Just like people, the roots of your turf grass need a little breathing room. Aeration breaks apart compacted soil and lets your grass’s roots stretch out. Whether your lawn has been struggling or you’ve just been wondering what the fuss is all about, considering aeration may be the best thing you’ve ever done for your turf.
How Does Soil Get Compacted?
Have you ever noticed how compacted coffee grounds become after they’ve been used? Over time, rain and foot traffic does the same thing to your soil. The soil settles, becoming denser, harder and less permeable. It chokes grass and cuts off its supply of water and nutrients.
Signs of compacted soil include:
• Weak grass despite otherwise ideal growing conditions
• Barren spots where people or animals often walk
• Soil that’s difficult to cut with a shovel
• Poor drainage
• Thick thatch
• Soil conditions that don’t change despite laying down amendments and fertilizers
What Does Lawn Aeration Do?
In rich ecosystems like fields and forests, soil is aerated by worms, moles and other burrowing organisms. Because our lawns are breaks in the natural norms, they require human intervention to stay light and loamy. The most common aeration process pulls plugs of soil up out of your lawn, letting air filter in and creating a looser top layer of soil as the plugs and holes break down over time.
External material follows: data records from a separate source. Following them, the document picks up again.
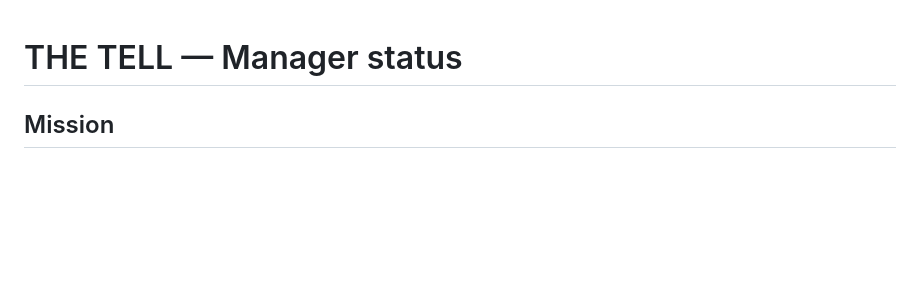
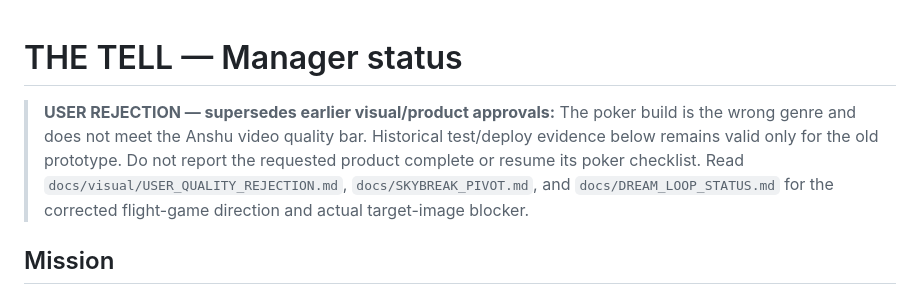
Before and after one commit to fengweit/poker-mind-game, a Markdown page: docs/MANAGER_STATUS.md, the part around the change. GitHub-like rendering; blank space fills up the shorter version.

Commit message:
docs: reject prior visual acceptance against user reference

```diff
--- a/docs/MANAGER_STATUS.md
+++ b/docs/MANAGER_STATUS.md
@@ -1,4 +1,6 @@
 # THE TELL — Manager status
+
+> **USER REJECTION — supersedes earlier visual/product approvals:** The poker build is the wrong genre and does not meet the Anshu video quality bar. Historical test/deploy evidence below remains valid only for the old prototype. Do not report the requested product complete or resume its poker checklist. Read `docs/visual/USER_QUALITY_REJECTION.md`, `docs/SKYBREAK_PIVOT.md`, and `docs/DREAM_LOOP_STATUS.md` for the corrected flight-game direction and actual target-image blocker.
 
 ## Mission
 Original cinematic poker game with a cash-revenue validation path. No guaranteed profit; real-money wagering blocked on legal, payment and security gates.
```
Also changed, not shown: docs/visual/USER_QUALITY_REJECTION.md (added, +29 -0 lines).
Proper aeration will help:
• Strengthen grass and grass roots
• Prevent pests and disease
• Encourage deeper grass roots
• Improve drainage
• Increase fertilizer and additive uptake
• Reduce runoff
• Break apart thatch
How Often to Aerate
Lawns should be aerated at least once a year, immediately before fertilizing and overseeding in the fall. The loose soil provides the perfect medium for fertilizers and fresh seed. If your lawn sees heavy foot traffic, add a spring aeration to your schedule as well.
If you plan on laying sod anywhere on your lawn, aerate before laying sod and don’t aerate again for six months to a year. If you’re establishing a new lawn with seed, aerate immediately before seeding and don’t aerate again until the the grass as fully matured.
You can aerate your lawn yourself or schedule it and forget about it. Don’t hesitate to contact us if you’d like a hand. Visit our homepage for more info.